Still More On The Politics of Corn

This column by Bob Hill from the Louisville Courier-Journal was passed on to me. It's about an upcoming speech by Michael Pollan, author of The Omnivore's Dilemma: A Natural History of Four Meals. I read the book earlier this year and it certainly is an eye-opener (as well as really well written) when it comes to the amount of corn and corn by-products in nearly everything we consume. Hill catches several points of Pollan's, one's I've touched on in earlier posts, that certainly bear repeating:

"Pay particular attention to talk about ethanol; the feel-good sound of the corn-based fuel as opposed to its hidden costs; the diversion of corn into subsidized fuel creating a shortage that already is driving up the prices of other food products for consumers and farmers -- especially those feeding corn to pigs and chickens. Pollan also points out ingesting corn really isn't good for cattle.

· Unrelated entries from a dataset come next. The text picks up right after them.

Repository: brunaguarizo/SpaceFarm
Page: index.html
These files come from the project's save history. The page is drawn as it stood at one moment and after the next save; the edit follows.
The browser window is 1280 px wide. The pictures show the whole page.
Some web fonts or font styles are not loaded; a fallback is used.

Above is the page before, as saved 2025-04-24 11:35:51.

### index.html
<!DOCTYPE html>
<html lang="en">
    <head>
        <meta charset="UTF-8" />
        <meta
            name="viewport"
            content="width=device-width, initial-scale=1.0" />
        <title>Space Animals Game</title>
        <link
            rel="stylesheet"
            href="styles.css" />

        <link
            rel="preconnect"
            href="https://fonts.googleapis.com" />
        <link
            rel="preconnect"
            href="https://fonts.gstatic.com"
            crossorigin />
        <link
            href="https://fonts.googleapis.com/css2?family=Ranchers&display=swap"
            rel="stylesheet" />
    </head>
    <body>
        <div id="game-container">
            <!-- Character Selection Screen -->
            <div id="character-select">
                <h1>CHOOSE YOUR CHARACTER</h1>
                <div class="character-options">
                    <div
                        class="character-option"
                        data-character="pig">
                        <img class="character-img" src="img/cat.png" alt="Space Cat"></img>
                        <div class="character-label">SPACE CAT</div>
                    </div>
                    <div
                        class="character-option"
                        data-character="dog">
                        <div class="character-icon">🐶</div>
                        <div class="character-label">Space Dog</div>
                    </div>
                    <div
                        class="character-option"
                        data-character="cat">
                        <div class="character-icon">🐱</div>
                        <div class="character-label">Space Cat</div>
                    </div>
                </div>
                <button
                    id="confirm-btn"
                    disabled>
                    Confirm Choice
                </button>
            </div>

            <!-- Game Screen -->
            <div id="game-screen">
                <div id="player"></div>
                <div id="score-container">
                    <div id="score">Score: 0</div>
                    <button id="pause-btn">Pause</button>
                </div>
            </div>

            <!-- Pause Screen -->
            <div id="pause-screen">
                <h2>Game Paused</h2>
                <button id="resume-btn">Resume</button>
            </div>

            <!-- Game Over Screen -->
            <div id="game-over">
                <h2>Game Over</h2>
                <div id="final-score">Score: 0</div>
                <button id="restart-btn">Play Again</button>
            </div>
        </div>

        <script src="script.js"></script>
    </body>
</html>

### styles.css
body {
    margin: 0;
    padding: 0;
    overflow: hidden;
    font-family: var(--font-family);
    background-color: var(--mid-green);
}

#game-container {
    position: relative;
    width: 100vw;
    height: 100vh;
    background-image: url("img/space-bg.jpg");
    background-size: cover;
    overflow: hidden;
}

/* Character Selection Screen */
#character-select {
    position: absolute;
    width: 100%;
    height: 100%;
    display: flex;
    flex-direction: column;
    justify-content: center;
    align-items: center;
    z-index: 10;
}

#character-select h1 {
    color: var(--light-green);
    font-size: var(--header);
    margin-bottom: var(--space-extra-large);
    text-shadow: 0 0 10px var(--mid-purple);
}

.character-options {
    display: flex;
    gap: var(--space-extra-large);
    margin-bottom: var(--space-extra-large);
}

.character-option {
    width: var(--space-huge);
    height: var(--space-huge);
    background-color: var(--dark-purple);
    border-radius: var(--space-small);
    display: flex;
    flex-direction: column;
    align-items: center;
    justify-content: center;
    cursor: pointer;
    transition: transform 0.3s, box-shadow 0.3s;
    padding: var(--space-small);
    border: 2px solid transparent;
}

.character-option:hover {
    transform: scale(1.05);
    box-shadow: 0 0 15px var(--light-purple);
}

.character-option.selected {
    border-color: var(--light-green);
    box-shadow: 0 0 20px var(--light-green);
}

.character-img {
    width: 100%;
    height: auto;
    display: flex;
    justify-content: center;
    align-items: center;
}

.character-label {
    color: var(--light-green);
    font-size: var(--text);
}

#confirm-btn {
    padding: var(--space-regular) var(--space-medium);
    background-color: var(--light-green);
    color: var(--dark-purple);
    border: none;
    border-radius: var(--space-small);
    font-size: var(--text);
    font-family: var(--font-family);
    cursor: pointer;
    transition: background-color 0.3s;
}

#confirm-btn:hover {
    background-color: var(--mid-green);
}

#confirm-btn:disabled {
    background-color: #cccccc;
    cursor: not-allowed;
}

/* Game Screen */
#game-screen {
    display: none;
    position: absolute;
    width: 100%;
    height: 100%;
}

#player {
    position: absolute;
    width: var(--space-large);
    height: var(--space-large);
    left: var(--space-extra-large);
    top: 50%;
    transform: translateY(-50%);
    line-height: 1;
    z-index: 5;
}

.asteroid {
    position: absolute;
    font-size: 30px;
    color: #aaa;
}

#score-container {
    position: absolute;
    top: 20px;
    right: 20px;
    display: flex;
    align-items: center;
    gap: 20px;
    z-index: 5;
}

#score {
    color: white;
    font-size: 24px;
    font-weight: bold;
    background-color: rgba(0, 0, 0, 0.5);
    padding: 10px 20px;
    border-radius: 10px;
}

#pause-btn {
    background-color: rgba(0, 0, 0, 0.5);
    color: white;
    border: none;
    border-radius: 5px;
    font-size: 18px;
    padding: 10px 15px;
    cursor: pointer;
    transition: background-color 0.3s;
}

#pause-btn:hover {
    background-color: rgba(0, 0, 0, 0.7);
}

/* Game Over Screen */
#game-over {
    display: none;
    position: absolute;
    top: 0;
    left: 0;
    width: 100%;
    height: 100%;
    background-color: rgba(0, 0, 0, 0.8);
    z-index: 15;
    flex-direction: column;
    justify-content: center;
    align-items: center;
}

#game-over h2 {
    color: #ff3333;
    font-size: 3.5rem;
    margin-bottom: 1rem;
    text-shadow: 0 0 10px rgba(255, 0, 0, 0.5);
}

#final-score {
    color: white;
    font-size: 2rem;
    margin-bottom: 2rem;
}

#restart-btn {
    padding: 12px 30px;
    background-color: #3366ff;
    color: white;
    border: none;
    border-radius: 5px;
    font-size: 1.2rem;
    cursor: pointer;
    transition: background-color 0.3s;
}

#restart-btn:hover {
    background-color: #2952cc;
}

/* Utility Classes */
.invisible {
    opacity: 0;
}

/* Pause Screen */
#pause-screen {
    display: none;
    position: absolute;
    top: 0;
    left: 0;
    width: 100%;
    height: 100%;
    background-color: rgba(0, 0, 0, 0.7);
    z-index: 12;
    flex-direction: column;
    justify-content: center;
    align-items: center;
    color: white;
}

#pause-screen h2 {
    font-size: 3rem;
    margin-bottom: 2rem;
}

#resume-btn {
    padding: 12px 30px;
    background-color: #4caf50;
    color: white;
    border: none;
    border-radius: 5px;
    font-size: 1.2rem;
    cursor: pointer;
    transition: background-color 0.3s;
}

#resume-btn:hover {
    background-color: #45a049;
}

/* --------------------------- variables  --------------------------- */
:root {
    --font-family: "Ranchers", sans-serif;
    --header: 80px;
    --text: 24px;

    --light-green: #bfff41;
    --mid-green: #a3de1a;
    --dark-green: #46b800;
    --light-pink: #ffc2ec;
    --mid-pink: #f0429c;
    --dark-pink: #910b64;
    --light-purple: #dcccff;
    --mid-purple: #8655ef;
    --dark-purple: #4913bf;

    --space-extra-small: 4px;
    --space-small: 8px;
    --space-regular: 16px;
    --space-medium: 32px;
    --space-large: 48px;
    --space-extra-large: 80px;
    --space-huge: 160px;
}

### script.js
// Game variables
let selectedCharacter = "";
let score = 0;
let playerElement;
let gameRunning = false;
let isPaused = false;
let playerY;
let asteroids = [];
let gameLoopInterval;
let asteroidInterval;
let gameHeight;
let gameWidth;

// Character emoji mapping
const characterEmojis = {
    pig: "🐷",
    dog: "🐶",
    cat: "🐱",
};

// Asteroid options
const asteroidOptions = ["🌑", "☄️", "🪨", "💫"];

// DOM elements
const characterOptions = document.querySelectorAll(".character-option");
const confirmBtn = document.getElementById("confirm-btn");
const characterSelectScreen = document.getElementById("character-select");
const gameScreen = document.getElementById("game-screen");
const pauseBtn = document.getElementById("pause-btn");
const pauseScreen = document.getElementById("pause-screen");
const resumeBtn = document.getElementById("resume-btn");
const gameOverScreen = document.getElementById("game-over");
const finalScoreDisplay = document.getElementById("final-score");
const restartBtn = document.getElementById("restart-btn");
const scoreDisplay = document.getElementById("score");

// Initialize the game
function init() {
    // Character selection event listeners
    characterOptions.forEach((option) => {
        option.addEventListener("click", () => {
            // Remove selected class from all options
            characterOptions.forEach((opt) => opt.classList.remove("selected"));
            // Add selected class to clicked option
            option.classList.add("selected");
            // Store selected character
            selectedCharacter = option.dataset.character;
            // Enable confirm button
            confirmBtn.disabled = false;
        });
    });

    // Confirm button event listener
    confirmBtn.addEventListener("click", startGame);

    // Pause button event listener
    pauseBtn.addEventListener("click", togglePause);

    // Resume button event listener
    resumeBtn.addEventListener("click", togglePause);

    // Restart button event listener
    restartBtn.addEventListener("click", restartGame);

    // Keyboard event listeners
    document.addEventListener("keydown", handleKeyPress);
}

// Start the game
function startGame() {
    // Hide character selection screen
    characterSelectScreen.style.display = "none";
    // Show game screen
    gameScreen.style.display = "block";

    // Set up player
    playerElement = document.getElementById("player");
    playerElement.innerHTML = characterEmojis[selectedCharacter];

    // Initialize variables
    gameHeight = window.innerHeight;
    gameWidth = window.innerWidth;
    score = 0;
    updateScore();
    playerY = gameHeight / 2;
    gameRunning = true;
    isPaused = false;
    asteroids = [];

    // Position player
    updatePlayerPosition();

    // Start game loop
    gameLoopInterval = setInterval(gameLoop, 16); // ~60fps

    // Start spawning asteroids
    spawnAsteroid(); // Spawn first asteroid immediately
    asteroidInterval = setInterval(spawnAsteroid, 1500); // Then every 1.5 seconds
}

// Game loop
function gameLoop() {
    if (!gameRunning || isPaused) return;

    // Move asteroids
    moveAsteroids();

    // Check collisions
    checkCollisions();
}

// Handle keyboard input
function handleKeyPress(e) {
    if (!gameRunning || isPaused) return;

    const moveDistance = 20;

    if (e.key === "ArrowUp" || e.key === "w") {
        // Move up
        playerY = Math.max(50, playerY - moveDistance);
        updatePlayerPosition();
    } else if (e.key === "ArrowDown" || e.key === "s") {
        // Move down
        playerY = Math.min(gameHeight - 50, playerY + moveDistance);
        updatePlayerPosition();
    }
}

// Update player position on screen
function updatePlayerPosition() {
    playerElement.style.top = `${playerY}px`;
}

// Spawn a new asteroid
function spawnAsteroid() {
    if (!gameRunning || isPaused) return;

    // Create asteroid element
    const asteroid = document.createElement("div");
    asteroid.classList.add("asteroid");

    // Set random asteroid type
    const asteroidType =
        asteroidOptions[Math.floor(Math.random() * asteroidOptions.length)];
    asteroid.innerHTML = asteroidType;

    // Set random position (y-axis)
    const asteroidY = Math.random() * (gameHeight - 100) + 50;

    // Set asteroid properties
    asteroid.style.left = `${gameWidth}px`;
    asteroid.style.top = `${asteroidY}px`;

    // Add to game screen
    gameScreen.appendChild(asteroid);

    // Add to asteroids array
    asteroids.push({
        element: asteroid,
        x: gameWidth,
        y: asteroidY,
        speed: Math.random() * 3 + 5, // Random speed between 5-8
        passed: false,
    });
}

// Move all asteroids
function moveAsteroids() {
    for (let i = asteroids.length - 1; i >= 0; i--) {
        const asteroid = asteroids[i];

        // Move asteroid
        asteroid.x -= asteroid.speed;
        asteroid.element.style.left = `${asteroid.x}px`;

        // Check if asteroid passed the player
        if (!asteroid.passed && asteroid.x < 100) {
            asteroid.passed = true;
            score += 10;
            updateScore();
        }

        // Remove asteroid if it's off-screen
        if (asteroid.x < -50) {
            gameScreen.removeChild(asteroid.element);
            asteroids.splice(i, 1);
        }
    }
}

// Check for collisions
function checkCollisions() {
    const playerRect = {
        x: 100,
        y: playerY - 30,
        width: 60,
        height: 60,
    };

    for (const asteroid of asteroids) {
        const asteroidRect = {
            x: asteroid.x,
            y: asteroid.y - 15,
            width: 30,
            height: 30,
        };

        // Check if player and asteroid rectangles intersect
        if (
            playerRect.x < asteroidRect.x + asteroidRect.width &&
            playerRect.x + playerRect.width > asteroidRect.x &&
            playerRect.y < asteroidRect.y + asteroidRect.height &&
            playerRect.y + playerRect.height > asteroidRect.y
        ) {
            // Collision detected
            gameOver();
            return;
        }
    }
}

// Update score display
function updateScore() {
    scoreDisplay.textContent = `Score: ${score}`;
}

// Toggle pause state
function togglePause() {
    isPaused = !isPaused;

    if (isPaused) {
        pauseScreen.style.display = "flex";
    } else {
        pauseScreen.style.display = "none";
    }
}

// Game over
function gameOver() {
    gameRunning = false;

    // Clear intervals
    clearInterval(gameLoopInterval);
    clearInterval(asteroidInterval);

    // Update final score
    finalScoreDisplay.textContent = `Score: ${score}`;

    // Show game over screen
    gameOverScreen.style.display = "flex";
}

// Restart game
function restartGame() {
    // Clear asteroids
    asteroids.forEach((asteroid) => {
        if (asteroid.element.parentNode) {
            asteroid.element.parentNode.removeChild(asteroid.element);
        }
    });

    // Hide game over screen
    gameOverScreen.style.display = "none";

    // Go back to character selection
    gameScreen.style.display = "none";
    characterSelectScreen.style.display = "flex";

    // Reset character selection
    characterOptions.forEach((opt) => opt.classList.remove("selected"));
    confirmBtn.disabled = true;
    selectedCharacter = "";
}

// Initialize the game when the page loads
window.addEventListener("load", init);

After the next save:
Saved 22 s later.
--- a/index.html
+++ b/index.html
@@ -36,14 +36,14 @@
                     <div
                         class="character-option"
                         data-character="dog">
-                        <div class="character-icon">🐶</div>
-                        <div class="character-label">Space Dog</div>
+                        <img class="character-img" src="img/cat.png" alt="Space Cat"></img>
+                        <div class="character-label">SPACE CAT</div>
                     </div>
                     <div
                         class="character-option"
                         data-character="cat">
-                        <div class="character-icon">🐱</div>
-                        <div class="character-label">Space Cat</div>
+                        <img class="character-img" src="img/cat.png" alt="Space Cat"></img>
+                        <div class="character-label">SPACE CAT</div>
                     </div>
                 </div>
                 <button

In "The Omnivore's Dilemma," he makes the point that the government's 51-cents-a-gallon subsidy for ethanol has only encouraged farmers to grow more and more corn for the sake of growing more corn -- all of it requiring more fuel and fertilizer.

The new energy bill requires a six-fold increase in ethanol use by 2022, and yet an Associated Press story said only about 1,000 of the 179,000 gasoline pumps around the country offer E-85 -- an 85 percent ethanol product -- and only about 5 million vehicles can handle it. It's also more expensive than gasoline.

Yes, corn prices have risen recently for farmers, but a New York Times story from Iowa said the ethanol boom may have begun to burst; there's already a surplus; the number of ethanol plants being built exceeds usable demand."

Another cost that the article doesn't mention, at least not directly, is that the increased use of fertilizer to grow more corn has adverse effects as far away as the Gulf of Mexico where every year a zone of oxygen depleted water spanning 5,000 to 8,000 square miles develops and fish and shrimp disappear from the waters. Agricultural runoff that feeds giant algal blooms is believed to be the primary cause of this.

Big Corn is taking the taxpayers for a very expensive ride, raising the costs of what we eat, the fuel we put in our cars, depleting water supplies and it is affecting our health. Taxpayer subsidization of the huge agricultural conglomerates has got to stop. Rational markets (good old-fashioned supply and demand) should drive what farmers produce. If farmers can't make money growing corn they should stop growing corn and grow something there is a demand for.
Share |

No comments: